(Data to examine)

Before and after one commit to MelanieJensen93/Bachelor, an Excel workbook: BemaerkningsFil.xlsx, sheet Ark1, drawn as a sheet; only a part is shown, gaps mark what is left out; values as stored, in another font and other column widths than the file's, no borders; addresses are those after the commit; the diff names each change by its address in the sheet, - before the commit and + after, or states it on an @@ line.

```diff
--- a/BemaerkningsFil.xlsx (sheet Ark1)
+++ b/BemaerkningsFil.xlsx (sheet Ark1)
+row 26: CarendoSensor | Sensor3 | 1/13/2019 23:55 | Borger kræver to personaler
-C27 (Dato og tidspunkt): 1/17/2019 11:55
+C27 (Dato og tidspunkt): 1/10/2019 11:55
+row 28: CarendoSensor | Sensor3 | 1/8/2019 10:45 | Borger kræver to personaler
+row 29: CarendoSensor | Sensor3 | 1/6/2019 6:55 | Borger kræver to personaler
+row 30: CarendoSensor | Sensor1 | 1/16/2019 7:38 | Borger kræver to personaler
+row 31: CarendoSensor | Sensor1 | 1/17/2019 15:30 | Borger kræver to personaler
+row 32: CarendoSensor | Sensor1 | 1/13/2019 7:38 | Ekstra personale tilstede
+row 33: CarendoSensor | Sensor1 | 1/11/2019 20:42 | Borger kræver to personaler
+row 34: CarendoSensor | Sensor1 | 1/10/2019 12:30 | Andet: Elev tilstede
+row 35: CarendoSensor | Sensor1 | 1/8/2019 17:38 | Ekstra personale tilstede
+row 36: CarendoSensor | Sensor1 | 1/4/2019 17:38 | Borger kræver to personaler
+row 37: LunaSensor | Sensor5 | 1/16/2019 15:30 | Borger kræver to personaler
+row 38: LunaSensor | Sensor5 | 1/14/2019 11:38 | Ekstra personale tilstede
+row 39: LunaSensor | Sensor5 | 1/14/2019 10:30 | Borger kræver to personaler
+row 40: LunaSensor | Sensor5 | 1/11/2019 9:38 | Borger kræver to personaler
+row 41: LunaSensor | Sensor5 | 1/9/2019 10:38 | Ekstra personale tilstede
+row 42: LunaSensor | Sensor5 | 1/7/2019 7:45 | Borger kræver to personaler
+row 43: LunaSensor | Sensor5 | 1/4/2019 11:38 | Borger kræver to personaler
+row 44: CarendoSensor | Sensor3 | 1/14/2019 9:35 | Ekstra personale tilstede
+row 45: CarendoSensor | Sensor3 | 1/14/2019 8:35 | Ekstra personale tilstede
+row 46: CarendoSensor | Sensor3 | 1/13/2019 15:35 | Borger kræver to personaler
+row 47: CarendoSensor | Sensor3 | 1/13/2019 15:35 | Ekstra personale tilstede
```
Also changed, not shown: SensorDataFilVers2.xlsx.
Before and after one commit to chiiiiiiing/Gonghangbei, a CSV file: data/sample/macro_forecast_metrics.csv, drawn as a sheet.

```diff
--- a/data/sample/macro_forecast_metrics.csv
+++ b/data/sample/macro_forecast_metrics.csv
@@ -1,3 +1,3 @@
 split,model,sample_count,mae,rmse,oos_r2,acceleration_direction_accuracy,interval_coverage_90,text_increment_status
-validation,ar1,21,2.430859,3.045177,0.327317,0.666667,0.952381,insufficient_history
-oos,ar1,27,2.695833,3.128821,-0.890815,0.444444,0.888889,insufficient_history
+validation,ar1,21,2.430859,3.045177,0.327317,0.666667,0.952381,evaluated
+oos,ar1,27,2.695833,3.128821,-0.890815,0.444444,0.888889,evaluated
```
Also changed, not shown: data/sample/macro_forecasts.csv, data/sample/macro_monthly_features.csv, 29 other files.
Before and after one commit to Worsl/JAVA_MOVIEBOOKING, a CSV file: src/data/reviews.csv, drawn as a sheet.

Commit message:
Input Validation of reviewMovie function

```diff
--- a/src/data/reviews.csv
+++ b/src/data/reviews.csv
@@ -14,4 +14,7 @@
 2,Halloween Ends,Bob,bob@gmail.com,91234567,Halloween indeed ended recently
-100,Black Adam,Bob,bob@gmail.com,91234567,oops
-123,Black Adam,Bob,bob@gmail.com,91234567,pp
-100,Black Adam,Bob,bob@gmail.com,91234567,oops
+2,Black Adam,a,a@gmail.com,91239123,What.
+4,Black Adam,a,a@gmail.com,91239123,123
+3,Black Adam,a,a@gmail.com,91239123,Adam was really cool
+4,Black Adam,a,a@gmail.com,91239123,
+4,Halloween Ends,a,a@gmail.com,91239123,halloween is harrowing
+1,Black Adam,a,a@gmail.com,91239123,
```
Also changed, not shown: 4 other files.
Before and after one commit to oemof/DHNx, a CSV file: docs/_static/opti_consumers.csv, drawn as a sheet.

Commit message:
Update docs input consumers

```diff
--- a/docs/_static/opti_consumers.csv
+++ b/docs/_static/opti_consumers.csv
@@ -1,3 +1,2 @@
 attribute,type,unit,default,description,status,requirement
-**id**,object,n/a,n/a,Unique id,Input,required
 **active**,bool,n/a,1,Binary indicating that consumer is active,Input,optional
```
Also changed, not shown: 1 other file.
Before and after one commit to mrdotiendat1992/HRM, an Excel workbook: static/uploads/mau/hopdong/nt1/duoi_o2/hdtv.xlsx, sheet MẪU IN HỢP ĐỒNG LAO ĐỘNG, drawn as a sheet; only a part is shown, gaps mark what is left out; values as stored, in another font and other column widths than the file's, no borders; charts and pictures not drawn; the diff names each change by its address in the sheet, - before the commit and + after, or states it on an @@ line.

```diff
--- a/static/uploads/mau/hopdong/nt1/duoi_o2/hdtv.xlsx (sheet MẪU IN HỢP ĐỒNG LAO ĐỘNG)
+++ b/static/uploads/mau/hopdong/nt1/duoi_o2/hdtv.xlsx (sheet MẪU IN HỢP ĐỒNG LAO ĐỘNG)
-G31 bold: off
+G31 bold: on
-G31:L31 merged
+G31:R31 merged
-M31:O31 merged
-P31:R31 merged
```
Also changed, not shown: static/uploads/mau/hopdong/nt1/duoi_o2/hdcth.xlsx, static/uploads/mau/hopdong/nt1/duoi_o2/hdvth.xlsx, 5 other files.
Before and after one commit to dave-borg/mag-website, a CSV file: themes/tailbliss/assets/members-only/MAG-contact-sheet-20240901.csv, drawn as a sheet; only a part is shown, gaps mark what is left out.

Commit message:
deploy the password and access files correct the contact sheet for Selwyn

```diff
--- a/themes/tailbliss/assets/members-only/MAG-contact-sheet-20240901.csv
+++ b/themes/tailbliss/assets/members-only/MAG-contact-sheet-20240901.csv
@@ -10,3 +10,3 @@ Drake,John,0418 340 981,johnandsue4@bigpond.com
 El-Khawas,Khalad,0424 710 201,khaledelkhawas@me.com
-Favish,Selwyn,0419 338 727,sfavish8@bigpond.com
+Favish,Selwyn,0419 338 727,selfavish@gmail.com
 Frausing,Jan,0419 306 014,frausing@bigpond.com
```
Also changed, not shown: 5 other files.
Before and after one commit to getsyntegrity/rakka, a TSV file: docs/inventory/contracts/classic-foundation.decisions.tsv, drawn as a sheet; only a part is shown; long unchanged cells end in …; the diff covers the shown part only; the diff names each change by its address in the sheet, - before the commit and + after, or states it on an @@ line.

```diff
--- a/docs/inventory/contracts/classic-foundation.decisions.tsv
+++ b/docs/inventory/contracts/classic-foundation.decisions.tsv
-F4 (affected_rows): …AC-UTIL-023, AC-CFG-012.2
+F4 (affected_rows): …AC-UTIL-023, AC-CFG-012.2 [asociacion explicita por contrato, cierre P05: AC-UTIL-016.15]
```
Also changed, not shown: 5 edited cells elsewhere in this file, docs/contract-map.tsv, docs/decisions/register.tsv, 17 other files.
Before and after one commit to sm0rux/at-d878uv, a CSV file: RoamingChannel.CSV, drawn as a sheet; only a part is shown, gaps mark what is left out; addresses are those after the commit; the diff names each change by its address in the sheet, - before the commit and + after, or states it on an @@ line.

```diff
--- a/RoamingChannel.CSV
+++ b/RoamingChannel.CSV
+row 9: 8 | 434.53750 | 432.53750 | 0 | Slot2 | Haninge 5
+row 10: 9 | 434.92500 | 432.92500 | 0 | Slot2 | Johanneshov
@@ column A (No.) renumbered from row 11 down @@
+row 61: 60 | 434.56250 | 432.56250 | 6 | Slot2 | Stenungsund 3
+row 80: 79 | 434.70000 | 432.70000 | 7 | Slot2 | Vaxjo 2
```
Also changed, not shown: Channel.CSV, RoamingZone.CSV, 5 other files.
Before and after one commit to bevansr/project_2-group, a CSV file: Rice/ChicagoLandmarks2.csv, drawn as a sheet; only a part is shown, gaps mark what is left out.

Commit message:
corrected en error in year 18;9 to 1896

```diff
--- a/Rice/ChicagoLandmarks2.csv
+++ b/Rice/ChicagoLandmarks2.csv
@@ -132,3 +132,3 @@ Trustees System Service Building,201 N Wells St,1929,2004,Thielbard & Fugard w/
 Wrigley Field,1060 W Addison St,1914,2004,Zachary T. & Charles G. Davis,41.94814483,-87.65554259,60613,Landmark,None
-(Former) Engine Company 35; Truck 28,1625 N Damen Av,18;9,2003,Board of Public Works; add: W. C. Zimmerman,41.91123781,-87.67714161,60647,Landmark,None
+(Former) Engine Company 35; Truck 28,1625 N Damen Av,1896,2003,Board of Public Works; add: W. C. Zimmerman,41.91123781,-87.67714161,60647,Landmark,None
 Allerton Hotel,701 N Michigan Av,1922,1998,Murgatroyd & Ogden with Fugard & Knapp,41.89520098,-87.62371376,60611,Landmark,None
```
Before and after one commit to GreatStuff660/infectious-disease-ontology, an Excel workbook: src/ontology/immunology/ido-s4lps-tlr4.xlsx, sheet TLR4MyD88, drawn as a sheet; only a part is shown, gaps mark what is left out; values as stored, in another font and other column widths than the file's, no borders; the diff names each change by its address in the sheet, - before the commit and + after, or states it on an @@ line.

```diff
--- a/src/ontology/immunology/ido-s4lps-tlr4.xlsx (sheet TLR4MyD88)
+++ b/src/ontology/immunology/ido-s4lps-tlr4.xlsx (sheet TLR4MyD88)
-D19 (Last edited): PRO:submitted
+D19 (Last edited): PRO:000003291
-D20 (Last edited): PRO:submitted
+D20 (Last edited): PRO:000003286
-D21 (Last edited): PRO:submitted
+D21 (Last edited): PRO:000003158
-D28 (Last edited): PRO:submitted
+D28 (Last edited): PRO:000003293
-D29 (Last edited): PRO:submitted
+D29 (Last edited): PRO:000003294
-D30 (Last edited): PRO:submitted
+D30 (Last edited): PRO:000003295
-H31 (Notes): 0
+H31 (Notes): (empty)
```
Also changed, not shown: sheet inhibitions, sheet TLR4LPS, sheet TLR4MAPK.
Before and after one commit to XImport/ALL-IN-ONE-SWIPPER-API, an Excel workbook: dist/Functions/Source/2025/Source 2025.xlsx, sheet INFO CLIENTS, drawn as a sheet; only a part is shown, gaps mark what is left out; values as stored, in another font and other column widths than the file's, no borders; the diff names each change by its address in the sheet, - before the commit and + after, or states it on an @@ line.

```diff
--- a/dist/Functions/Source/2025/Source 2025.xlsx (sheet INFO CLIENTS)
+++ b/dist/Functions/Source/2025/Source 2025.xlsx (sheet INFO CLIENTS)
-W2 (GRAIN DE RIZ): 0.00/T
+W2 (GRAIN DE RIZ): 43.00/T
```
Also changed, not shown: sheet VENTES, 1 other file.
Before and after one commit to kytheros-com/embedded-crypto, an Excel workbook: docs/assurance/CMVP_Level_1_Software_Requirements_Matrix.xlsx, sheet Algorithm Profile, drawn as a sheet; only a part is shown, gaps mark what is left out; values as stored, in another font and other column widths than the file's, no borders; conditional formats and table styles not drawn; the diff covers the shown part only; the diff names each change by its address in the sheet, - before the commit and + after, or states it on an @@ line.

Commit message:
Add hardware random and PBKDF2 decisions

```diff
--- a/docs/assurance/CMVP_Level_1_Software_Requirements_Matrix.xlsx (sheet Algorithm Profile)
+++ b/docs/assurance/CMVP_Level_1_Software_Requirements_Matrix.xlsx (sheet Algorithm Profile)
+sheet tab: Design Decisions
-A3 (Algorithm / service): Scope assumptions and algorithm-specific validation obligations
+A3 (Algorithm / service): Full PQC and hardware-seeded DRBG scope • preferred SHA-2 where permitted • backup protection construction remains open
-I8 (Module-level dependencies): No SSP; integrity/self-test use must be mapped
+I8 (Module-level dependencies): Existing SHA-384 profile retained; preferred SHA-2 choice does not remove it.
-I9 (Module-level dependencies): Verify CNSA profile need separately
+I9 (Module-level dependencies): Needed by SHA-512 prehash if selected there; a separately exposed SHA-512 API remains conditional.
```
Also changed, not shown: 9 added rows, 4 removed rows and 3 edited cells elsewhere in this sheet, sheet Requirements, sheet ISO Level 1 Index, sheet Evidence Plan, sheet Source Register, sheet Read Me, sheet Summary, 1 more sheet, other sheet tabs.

(End Data to examine)

● **Required work**
Go through the entries above and count the lines with the word "submitted", then give only that number.

● **Result**
6